Scan the records and identify every line in which the string "notebook" occurs, then return those lines.

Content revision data
*****

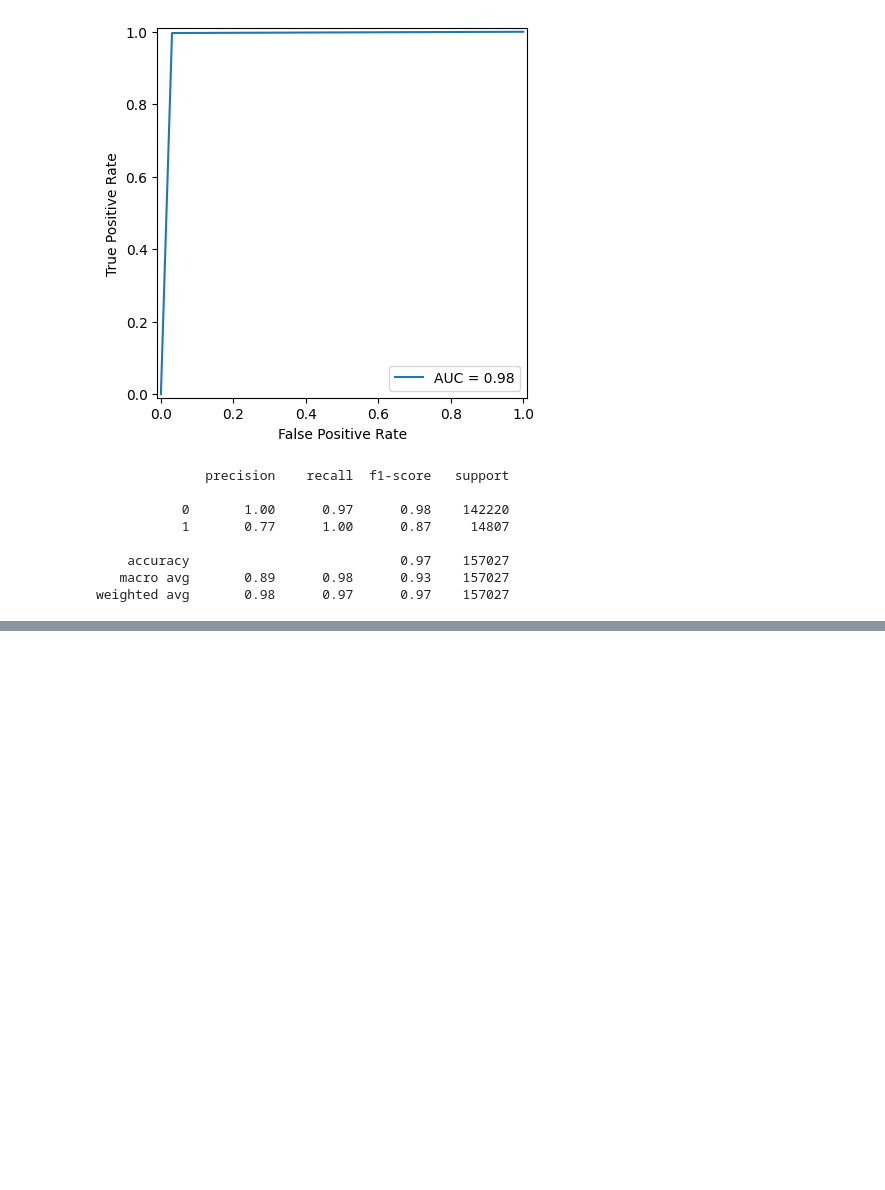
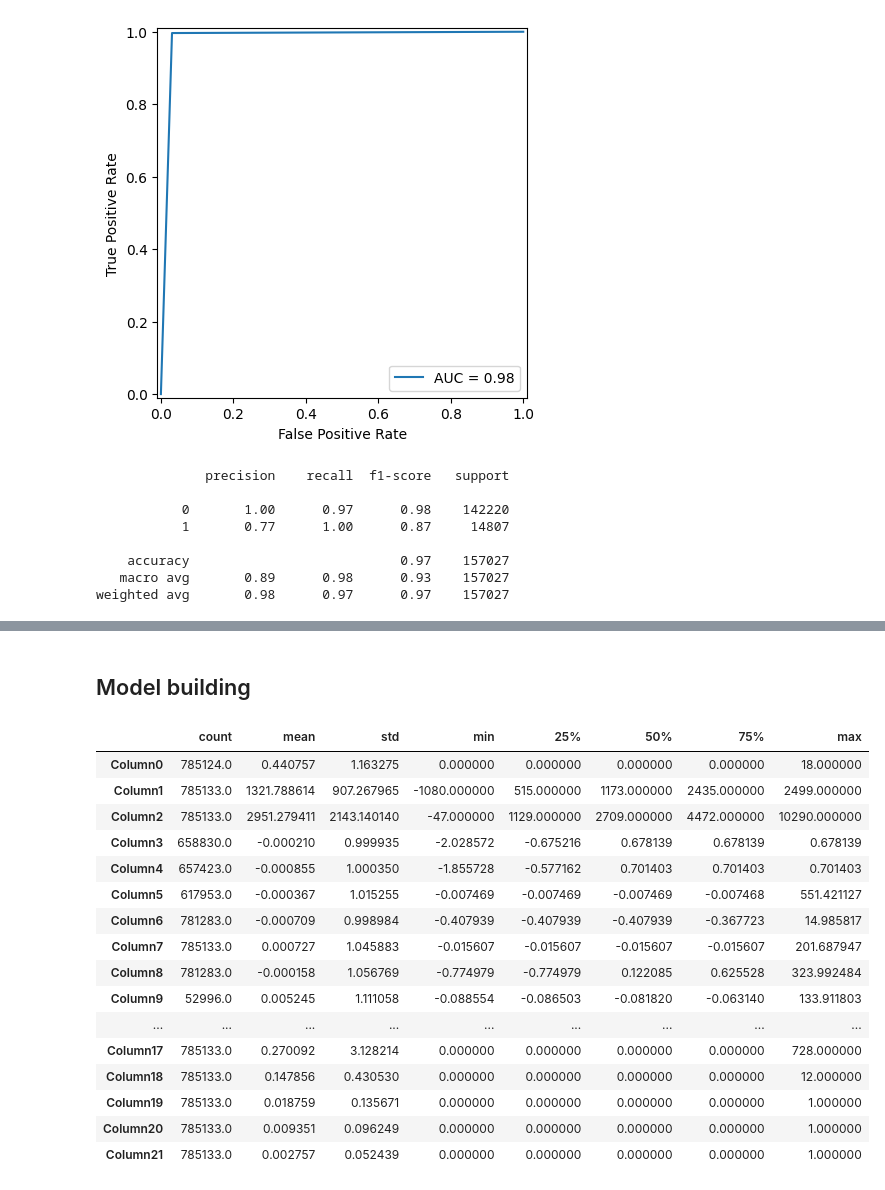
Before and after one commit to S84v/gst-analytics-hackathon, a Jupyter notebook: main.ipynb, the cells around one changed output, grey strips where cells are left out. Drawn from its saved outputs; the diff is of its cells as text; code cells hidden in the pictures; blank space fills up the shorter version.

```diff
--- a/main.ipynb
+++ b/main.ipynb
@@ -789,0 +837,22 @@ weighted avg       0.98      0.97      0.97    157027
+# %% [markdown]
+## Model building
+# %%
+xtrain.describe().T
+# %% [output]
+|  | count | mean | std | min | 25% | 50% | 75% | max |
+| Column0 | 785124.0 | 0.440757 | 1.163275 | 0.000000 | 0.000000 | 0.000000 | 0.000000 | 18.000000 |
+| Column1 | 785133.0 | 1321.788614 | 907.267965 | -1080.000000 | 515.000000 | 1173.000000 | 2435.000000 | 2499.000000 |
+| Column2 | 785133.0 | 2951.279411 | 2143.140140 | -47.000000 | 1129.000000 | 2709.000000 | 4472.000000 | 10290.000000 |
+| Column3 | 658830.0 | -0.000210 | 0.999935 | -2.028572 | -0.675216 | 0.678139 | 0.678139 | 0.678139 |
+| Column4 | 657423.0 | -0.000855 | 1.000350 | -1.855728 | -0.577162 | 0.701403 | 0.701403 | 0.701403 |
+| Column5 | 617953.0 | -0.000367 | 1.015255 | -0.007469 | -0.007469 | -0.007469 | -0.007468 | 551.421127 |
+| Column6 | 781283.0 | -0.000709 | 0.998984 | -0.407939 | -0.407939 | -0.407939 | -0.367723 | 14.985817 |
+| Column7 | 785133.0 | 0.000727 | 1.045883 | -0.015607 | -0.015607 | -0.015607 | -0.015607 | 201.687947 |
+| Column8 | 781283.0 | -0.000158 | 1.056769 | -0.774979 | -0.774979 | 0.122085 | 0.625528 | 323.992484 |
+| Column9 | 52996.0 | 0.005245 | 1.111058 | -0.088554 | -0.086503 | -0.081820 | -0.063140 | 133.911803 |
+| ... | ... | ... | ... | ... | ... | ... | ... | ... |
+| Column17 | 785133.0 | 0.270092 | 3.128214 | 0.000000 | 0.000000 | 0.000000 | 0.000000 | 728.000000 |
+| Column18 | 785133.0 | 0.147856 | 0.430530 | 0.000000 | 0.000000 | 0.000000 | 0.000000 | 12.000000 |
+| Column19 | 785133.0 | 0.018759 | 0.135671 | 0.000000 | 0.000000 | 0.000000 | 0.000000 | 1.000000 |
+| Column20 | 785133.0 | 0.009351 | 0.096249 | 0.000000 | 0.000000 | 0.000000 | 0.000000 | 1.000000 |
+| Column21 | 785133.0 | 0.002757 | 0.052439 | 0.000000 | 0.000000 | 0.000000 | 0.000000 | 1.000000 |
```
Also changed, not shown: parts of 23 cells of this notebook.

*****

● **SOLUTION TO THE PROBLEM**:
Before and after one commit to S84v/gst-analytics-hackathon, a Jupyter notebook: main.ipynb, the cells around one changed output, grey strips where cells are left out. Drawn from its saved outputs; the diff is of its cells as text; code cells hidden in the pictures; blank space fills up the shorter version.
Also changed, not shown: parts of 23 cells of this notebook.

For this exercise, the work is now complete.